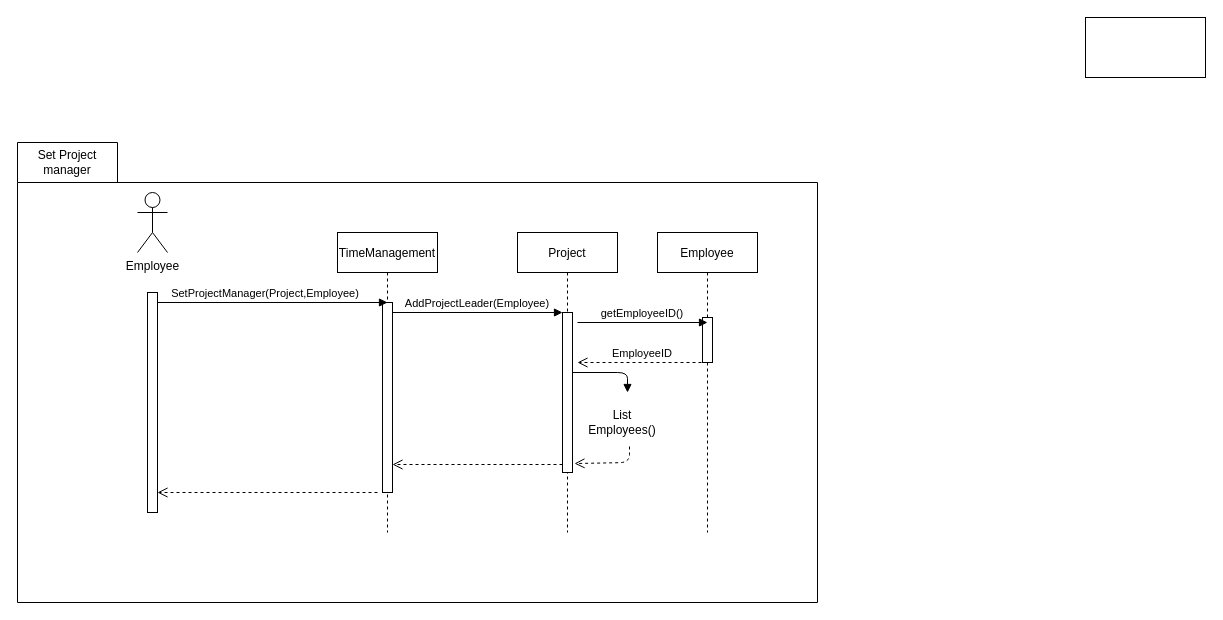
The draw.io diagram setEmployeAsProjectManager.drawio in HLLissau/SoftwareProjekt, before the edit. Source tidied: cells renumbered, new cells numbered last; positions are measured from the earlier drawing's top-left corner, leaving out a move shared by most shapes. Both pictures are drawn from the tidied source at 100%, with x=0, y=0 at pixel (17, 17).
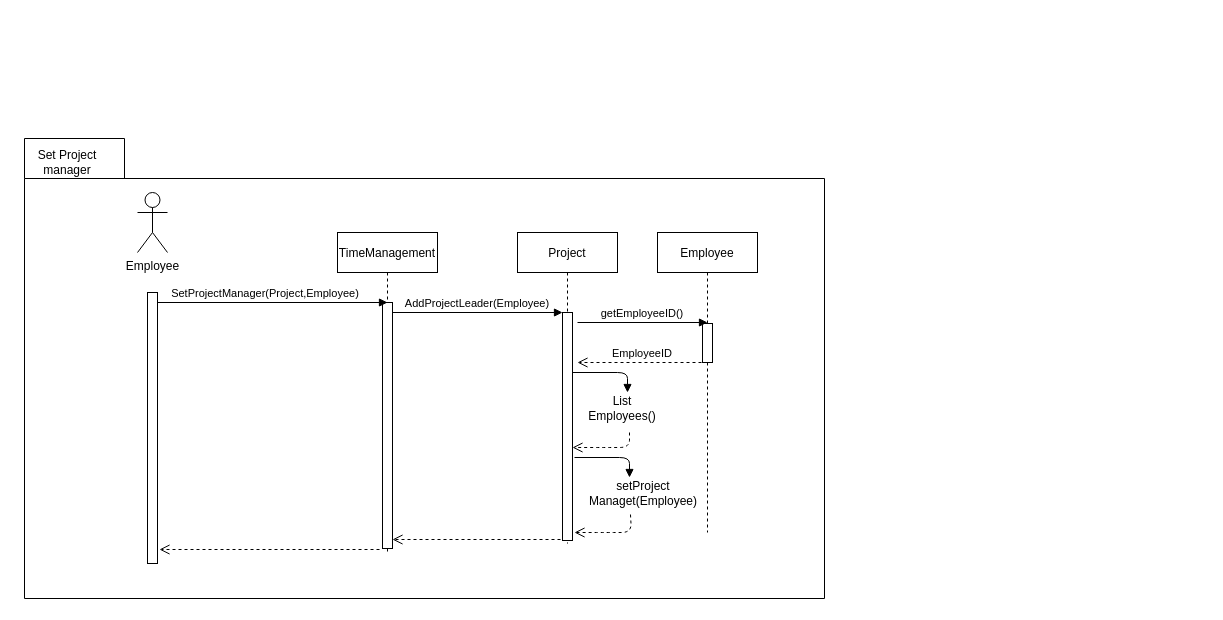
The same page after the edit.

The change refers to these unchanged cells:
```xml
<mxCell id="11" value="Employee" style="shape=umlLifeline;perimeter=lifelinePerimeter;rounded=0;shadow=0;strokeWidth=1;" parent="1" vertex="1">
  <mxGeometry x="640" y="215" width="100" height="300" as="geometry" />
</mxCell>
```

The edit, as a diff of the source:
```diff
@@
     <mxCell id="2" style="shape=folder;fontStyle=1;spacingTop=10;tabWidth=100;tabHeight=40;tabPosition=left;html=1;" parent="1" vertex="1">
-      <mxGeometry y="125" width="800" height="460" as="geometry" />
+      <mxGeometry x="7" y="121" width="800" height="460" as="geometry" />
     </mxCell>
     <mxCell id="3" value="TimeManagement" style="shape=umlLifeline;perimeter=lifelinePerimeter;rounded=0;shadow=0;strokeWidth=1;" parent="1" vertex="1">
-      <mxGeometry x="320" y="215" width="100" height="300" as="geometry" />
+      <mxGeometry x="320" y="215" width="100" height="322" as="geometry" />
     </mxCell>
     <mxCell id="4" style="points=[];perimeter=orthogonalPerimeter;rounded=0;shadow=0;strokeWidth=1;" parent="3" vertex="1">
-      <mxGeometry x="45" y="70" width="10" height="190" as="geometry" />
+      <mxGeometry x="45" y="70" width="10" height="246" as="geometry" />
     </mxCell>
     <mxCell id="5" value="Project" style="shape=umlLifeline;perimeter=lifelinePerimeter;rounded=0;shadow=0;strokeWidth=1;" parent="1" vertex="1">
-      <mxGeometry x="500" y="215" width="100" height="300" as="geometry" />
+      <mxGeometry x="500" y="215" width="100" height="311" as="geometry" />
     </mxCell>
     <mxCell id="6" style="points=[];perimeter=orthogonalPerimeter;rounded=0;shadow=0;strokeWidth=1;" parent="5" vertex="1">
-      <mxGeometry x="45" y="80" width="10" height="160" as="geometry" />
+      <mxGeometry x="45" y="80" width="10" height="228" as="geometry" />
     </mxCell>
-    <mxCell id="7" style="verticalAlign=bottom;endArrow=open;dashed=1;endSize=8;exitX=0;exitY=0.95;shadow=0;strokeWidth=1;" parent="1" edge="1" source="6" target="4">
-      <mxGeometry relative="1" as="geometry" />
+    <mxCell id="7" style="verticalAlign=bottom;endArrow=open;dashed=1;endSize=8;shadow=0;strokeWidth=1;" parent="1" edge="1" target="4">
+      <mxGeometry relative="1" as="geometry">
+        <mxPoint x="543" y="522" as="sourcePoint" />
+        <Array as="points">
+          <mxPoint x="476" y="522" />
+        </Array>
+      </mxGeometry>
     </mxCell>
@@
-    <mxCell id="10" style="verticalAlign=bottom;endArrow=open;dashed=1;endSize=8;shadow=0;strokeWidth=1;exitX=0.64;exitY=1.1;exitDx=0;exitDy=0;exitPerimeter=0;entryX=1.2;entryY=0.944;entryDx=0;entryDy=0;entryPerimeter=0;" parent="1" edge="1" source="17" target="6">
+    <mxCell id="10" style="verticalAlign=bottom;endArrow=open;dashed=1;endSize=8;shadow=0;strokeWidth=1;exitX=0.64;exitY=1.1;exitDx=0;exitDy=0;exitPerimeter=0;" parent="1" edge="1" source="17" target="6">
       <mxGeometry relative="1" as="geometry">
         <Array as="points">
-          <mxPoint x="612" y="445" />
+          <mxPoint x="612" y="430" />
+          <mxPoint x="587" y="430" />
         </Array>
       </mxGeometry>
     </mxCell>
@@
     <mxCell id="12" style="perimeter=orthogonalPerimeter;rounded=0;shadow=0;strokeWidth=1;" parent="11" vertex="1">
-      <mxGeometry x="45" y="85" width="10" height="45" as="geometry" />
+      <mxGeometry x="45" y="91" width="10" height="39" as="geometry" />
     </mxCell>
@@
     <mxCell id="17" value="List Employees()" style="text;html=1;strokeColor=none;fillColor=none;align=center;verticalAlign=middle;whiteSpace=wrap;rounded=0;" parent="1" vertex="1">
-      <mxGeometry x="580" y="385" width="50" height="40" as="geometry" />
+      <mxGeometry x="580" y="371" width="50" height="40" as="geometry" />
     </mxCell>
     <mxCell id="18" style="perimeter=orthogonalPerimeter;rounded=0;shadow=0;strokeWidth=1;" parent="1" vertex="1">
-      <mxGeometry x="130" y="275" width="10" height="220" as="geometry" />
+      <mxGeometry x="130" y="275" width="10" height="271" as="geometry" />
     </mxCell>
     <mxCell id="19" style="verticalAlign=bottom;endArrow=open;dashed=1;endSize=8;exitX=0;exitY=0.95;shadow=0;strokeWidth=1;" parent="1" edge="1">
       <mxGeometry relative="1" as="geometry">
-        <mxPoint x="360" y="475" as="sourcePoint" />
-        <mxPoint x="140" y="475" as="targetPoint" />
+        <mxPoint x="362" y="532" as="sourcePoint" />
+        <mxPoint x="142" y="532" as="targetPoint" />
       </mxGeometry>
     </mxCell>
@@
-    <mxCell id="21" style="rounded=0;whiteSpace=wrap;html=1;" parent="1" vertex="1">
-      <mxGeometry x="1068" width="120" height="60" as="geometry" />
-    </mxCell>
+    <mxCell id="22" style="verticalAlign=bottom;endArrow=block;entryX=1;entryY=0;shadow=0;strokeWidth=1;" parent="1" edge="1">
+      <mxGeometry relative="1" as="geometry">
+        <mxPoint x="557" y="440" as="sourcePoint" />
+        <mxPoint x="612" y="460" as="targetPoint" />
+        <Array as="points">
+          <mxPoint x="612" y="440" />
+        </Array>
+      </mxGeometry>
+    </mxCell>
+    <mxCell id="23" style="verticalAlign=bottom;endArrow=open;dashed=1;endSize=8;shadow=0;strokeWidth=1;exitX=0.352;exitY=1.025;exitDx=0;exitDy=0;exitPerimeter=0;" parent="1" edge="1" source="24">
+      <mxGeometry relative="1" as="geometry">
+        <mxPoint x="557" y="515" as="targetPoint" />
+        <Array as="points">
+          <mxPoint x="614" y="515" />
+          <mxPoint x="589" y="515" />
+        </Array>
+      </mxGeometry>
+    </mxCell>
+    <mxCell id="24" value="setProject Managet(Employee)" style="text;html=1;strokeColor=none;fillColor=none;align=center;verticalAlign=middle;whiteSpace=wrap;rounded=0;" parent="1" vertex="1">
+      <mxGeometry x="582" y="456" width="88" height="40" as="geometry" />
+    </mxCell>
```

=====

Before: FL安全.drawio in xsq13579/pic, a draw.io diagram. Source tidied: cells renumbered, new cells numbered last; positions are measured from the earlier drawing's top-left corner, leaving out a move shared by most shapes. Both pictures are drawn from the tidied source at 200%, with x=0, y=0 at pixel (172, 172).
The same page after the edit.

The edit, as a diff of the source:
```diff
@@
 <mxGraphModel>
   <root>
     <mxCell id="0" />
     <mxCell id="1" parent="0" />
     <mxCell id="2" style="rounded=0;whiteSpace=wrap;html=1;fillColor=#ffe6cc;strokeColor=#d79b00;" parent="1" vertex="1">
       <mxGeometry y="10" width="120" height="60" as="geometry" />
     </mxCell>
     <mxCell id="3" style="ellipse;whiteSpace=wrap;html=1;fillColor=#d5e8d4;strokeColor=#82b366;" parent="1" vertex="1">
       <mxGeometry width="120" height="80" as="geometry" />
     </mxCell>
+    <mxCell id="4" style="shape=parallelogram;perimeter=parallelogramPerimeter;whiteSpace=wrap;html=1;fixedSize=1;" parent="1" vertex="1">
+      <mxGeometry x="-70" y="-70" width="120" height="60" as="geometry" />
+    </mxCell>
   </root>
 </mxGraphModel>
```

=====

HOW TO COMPLETE THIS TASK ▸ The lines to return are those in the entries above that include "umlLifeline".

EXERCISE RESULT ▸
<mxCell id="11" value="Employee" style="shape=umlLifeline;perimeter=lifelinePerimeter;rounded=0;shadow=0;strokeWidth=1;" parent="1" vertex="1">
     <mxCell id="3" value="TimeManagement" style="shape=umlLifeline;perimeter=lifelinePerimeter;rounded=0;shadow=0;strokeWidth=1;" parent="1" vertex="1">
     <mxCell id="5" value="Project" style="shape=umlLifeline;perimeter=lifelinePerimeter;rounded=0;shadow=0;strokeWidth=1;" parent="1" vertex="1">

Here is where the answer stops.